**Your assignment**. Give the data again exactly as written, skipping any pictures.

**Web document revisions**.
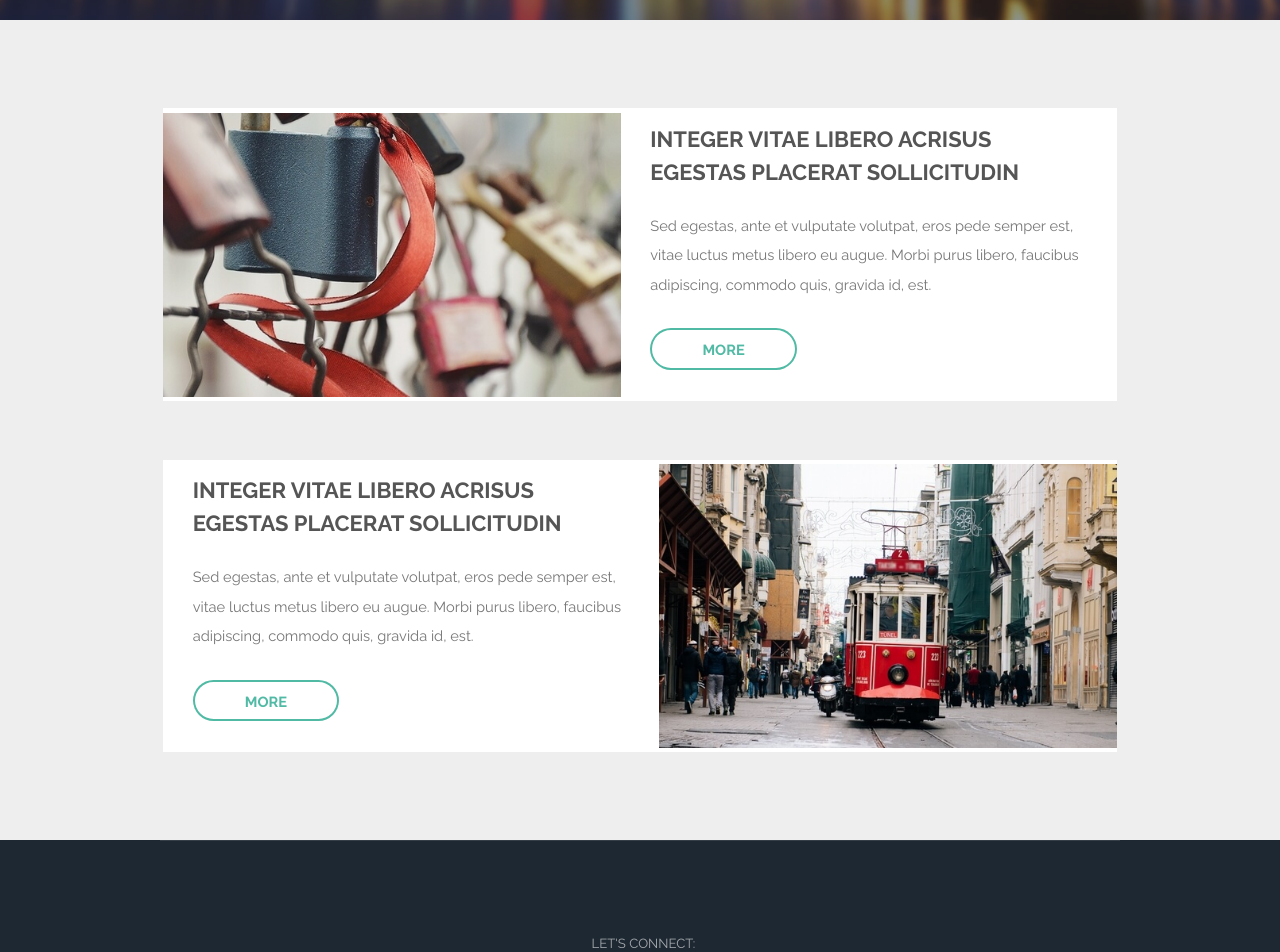
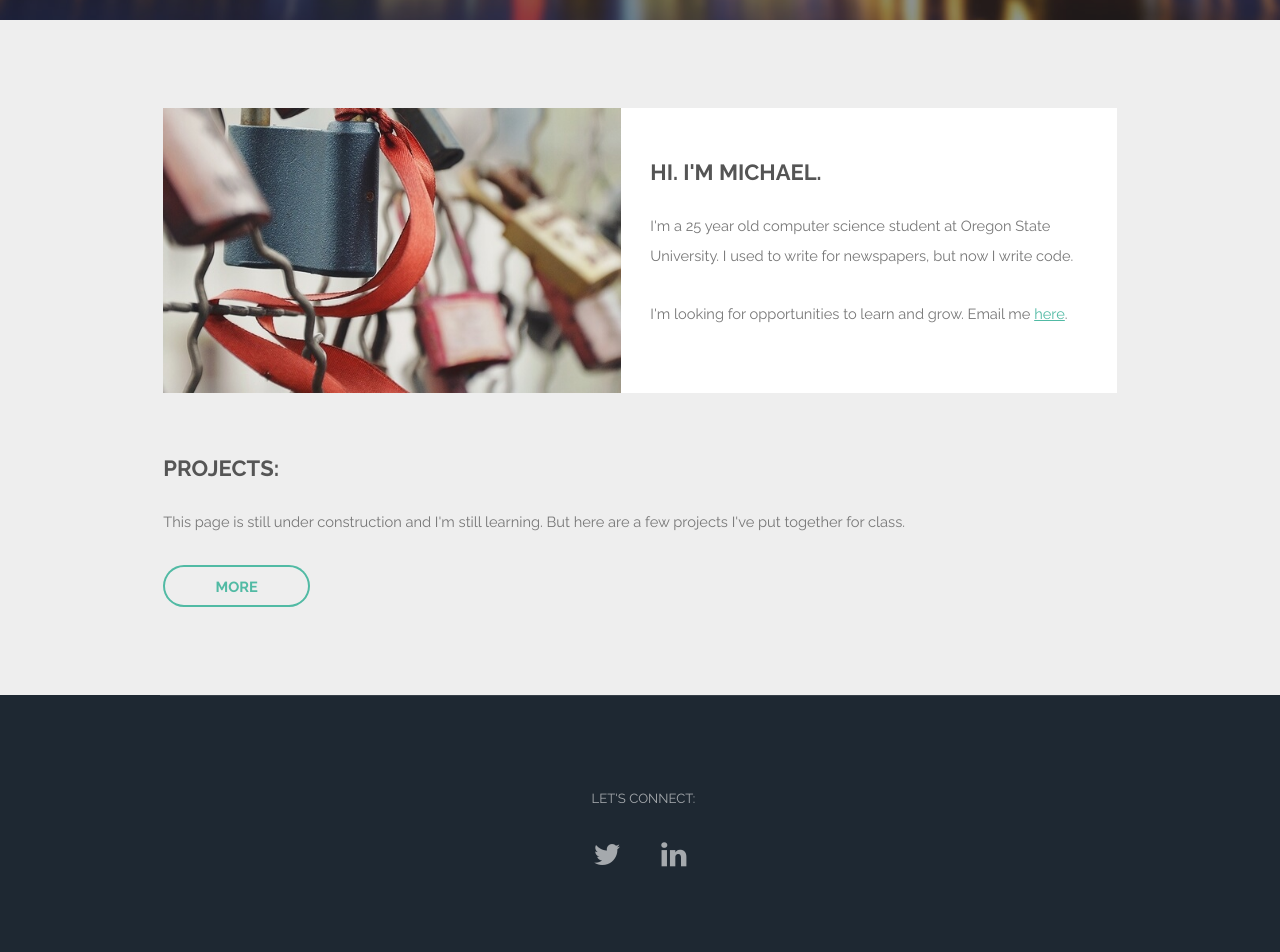
Before and after one commit to mbamesb2/mbamesb2.github.io, a plain HTML site: page index.html in a window 1280 px wide. Shown: the part 460-1412 px from the top of the page. Drawn offline with Linux system fonts and the light colour scheme.

Commit message:
Fourth Commit
Updated content on main page

```diff
--- a/index.html
+++ b/index.html
@@ -13,8 +13,6 @@
 
 		<!-- Header -->
 			<header id="header" class="alt">
-
-
 			</header>
 
 		<!-- Nav -->
@@ -33,20 +31,15 @@
 					<article class="feature left">
 						<span class="image"><img src="images/pic01.jpg" alt="" /></span>
 						<div class="content">
-							<h2>Integer vitae libero acrisus egestas placerat  sollicitudin</h2>
-							<p>Sed egestas, ante et vulputate volutpat, eros pede semper est, vitae luctus metus libero eu augue. Morbi purus libero, faucibus adipiscing, commodo quis, gravida id, est.</p>
-							<ul class="actions">
-								<li>
-									<a href="#" class="button alt">More</a>
-								</li>
-							</ul>
+							<h2>Hi. I'm Michael.</h2>
+							<p>I'm a 25 year old computer science student at Oregon State University. I used to write for newspapers, but now I write code.</p>
+							<p>I'm looking for opportunities to learn and grow. Email me <a href="mailto:michaelbamesberger@gmail.com">here</a>.</p>
 						</div>
 					</article>
-					<article class="feature right">
-						<span class="image"><img src="images/pic02.jpg" alt="" /></span>
+
 						<div class="content">
-							<h2>Integer vitae libero acrisus egestas placerat  sollicitudin</h2>
-							<p>Sed egestas, ante et vulputate volutpat, eros pede semper est, vitae luctus metus libero eu augue. Morbi purus libero, faucibus adipiscing, commodo quis, gravida id, est.</p>
+							<h2>Projects:</h2>
+							<p>This page is still under construction and I'm still learning. But here are a few projects I've put together for class. </p>
 							<ul class="actions">
 								<li>
 									<a href="#" class="button alt">More</a>
```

**Worked solution**.
Before and after one commit to mbamesb2/mbamesb2.github.io, a plain HTML site: page index.html in a window 1280 px wide. Shown: the part 460-1412 px from the top of the page. Drawn offline with Linux system fonts and the light colour scheme.

Commit message:
Fourth Commit
Updated content on main page

```diff
--- a/index.html
+++ b/index.html
@@ -13,8 +13,6 @@
 
 		<!-- Header -->
 			<header id="header" class="alt">
-
-
 			</header>
 
 		<!-- Nav -->
@@ -33,20 +31,15 @@
 					<article class="feature left">
 						<span class="image"><img src="images/pic01.jpg" alt="" /></span>
 						<div class="content">
-							<h2>Integer vitae libero acrisus egestas placerat  sollicitudin</h2>
-							<p>Sed egestas, ante et vulputate volutpat, eros pede semper est, vitae luctus metus libero eu augue. Morbi purus libero, faucibus adipiscing, commodo quis, gravida id, est.</p>
-							<ul class="actions">
-								<li>
-									<a href="#" class="button alt">More</a>
-								</li>
-							</ul>
+							<h2>Hi. I'm Michael.</h2>
+							<p>I'm a 25 year old computer science student at Oregon State University. I used to write for newspapers, but now I write code.</p>
+							<p>I'm looking for opportunities to learn and grow. Email me <a href="mailto:michaelbamesberger@gmail.com">here</a>.</p>
 						</div>
 					</article>
-					<article class="feature right">
-						<span class="image"><img src="images/pic02.jpg" alt="" /></span>
+
 						<div class="content">
-							<h2>Integer vitae libero acrisus egestas placerat  sollicitudin</h2>
-							<p>Sed egestas, ante et vulputate volutpat, eros pede semper est, vitae luctus metus libero eu augue. Morbi purus libero, faucibus adipiscing, commodo quis, gravida id, est.</p>
+							<h2>Projects:</h2>
+							<p>This page is still under construction and I'm still learning. But here are a few projects I've put together for class. </p>
 							<ul class="actions">
 								<li>
 									<a href="#" class="button alt">More</a>
```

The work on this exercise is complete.